Thursday, October 14, 2004
Today's Wall Street Journal has a fasciniating article on how the PGA Tour's lobbyists succeeded convincing Congress to exempt pro golfers from the new tax bill's restirctions on defined contribution plans:
On page 598 of the 650-page bill, at the end of a section designed to limit the use of corporate "deferred compensation" plans, is an exemption for any plan "established or maintained by an organization incorporated on July 2, 1974." In other words -- the PGA Tour Inc., the nonprofit association whose members play on the professional golf circuit....
[T]he pension plan -- linked to golfers' performance -- offers a 26-year-old player who began his career in 2001 and plays 17 seasons a retirement nest egg of nearly $43 million even if he ranks No. 75 and never wins a tournament....
The tax bill that Congress sent to President Bush limits the flexibility of deferred-compensation plans to dodge taxes. Among other things, it restricts early withdrawals and withdrawals delayed beyond the date set originally. But the bill exempts the PGA Tour pros.

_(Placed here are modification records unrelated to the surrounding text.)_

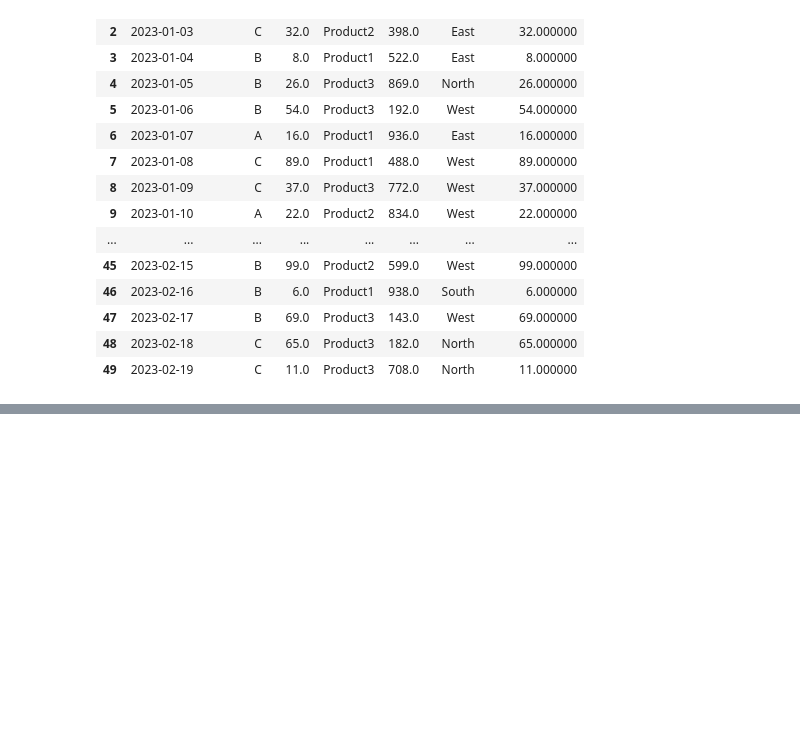
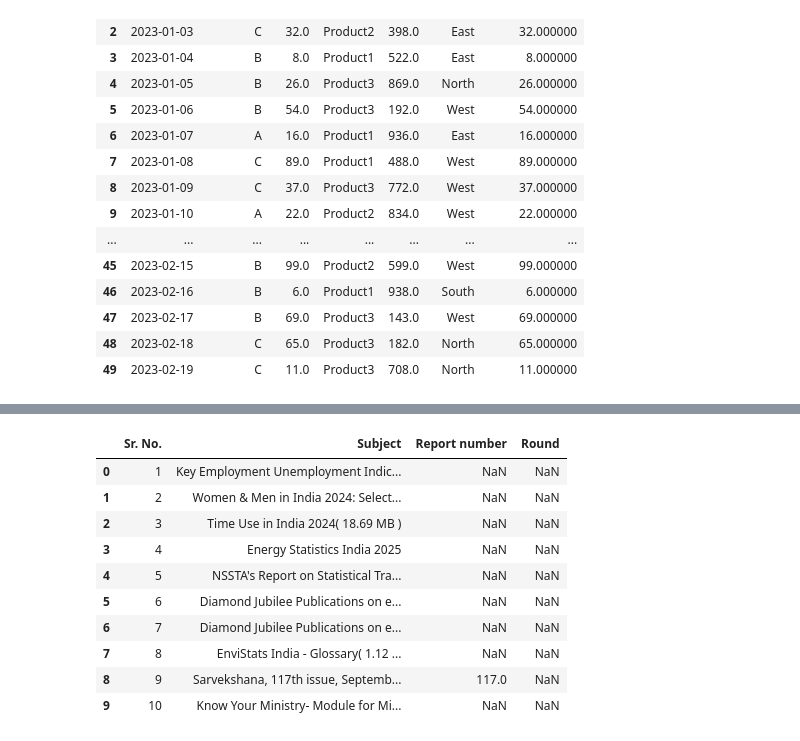
Before and after one commit to kTechKeshav/ML-Learning, a Jupyter notebook: Sec 13 Data Analysis with Python/practice.ipynb, the cells around one changed output, grey strips where cells are left out. Saved outputs shown, nothing was run; the diff lists cells and outputs as text; code cells hidden in the pictures; blank space fills up the shorter version.

```diff
--- a/Sec 13 Data Analysis with Python/practice.ipynb
+++ b/Sec 13 Data Analysis with Python/practice.ipynb
@@ -470,0 +592,19 @@ df
+# %%
+url = "https://www.mospi.gov.in/download-reports"
+
+df=pd.read_html(url)
+
+df=df[0]
+df
+# %% [output]
+|  | Sr. No. | Subject | Report number | Round |
+| 0 | 1 | Key Employment Unemployment Indic... | NaN | NaN |
+| 1 | 2 | Women & Men in India 2024: Select... | NaN | NaN |
+| 2 | 3 | Time Use in India 2024( 18.69 MB ) | NaN | NaN |
+| 3 | 4 | Energy Statistics India 2025 | NaN | NaN |
+| 4 | 5 | NSSTA's Report on Statistical Tra... | NaN | NaN |
+| 5 | 6 | Diamond Jubilee Publications on e... | NaN | NaN |
+| 6 | 7 | Diamond Jubilee Publications on e... | NaN | NaN |
+| 7 | 8 | EnviStats India - Glossary( 1.12 ... | NaN | NaN |
+| 8 | 9 | Sarvekshana, 117th issue, Septemb... | 117.0 | NaN |
+| 9 | 10 | Know Your Ministry- Module for Mi... | NaN | NaN |
```
Also changed, not shown: parts of 20 cells of this notebook.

How did the PGA Tour succeed in having golf plutocrats like Tiger Woods excluded from the provisions in the tax bill? The article includes this tantalizing suggestion:
As the bill moved through Congress in June, a crush of influential lawmakers attended the PGA Tour's Booz-Allen Classic at Avenel Country Club in Maryland, where they played with the pros. Ways and Means aides say the boosters of the PGA Tour exemption included Rep. Jim McCrery, a Louisiana Republican. At the tournament, he played with Australian golfer Adam Scott, according to the Hill newspaper....
"I don't know what any of these special breaks have to do with American manufacturing jobs," says Rep. Charles Rangel of New York, the top Democrat on the House Ways and Means panel. "But I do know one thing -- pro golfers and sports-franchise holders won the Washington lobby game, and the American taxpayers have lost."
previously noted the boondogle included in the tax bill for professional sports teams. The article closes by noting other pro sports winners and losers:
Congressional sponsors of measures focusing on particular sports often aren't eager to highlight their successes. Democratic Sen. Blanche Lincoln of Arkansas won an amendment exempting foreign gamblers from paying withholding taxes on parimutuel winnings, a boon to the dog tracks of West Memphis and the horse stables of Hot Springs. But there has been little or no word of her triumph in Arkansas media. Owners of Nascar racetracks won a provision that allows them to depreciate grandstands over seven years, instead of 15, but only those built between now and 2008; it doesn't apply to those built earlier, the subject of a long-running dispute.
Not all sports got what they wanted in the tax bill: A provision that would have cut the capital-gains tax on sales of horses, avidly sought by wealthy Kentucky breeders and pushed by Republican Sen. Jim Bunning, failed.